TASK DIRECTIONS:
Every line below that holds the word "lastName" must be listed.

________________

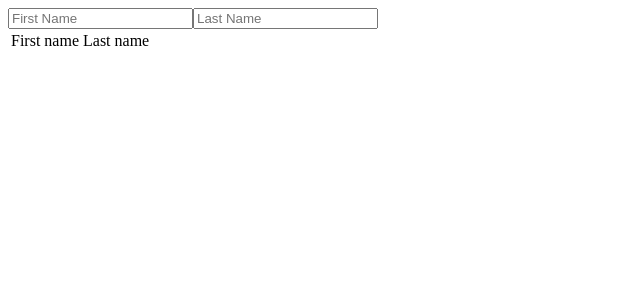
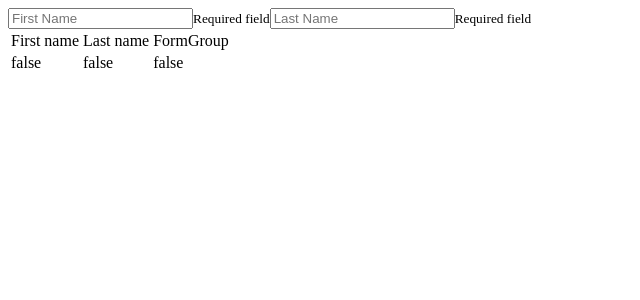
Before and after one commit to profanis/bpb-mastering-angular-reactive-forms, an Angular app: page / in a window 1280 px wide. Shown: the top 300 px of the page, without its empty margins (0-640 px from the left). Built offline with nearby package versions, Linux system fonts and the light colour scheme.

Commit message:
form group validations and messages

```diff
--- a/src/app/app.component.html
+++ b/src/app/app.component.html
@@ -4,9 +4,13 @@
           placeholder="First Name"
           formControlName="firstName" />
 
+  <small *ngIf="myForm.controls.firstName.invalid">Required field</small>
+
   <input  type="text"
           placeholder="Last Name"
           formControlName="lastName" />
+
+  <small *ngIf="myForm.controls.lastName.invalid">Required field</small>
 
 </form>
 
@@ -19,13 +23,19 @@
     <td>
       Last name
     </td>
+    <td>
+      FormGroup
+    </td>
   </tr>
   <tr>
     <td>
-      {{ myForm.get('firstName').value }}
+      {{ myForm.get('firstName').valid }}
     </td>
     <td>
-      {{ myForm.get('lastName').value }}
+      {{ myForm.get('lastName').valid }}
+    </td>
+    <td>
+      {{ myForm.touched }}
     </td>
   </tr>
 </table>
--- a/src/app/app.component.ts
+++ b/src/app/app.component.ts
@@ -1,5 +1,5 @@
 import { Component, OnInit } from '@angular/core'
-import { FormControl, FormGroup } from '@angular/forms'
+import { FormBuilder, FormGroup, Validators } from '@angular/forms'
 
 @Component({
   selector: 'app-root',
@@ -9,10 +9,12 @@ import { FormControl, FormGroup } from '@angular/forms'
 export class AppComponent implements OnInit {
   myForm: FormGroup
 
+  constructor(private fb: FormBuilder) {}
+
   ngOnInit(): void {
-    this.myForm = new FormGroup({
-      firstName: new FormControl(),
-      lastName: new FormControl(),
+    this.myForm = this.fb.group({
+      firstName: ['', Validators.required],
+      lastName: ['', Validators.required],
     })
   }
 }
```
Also changed, not shown: .eslintrc.js, 1 other file (tests, documents, lock files or other folders).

________________

EXERCISE RESULT:
           formControlName="lastName" />
+  <small *ngIf="myForm.controls.lastName.invalid">Required field</small>
-      {{ myForm.get('lastName').value }}
+      {{ myForm.get('lastName').valid }}
-      lastName: new FormControl(),
+      lastName: ['', Validators.required],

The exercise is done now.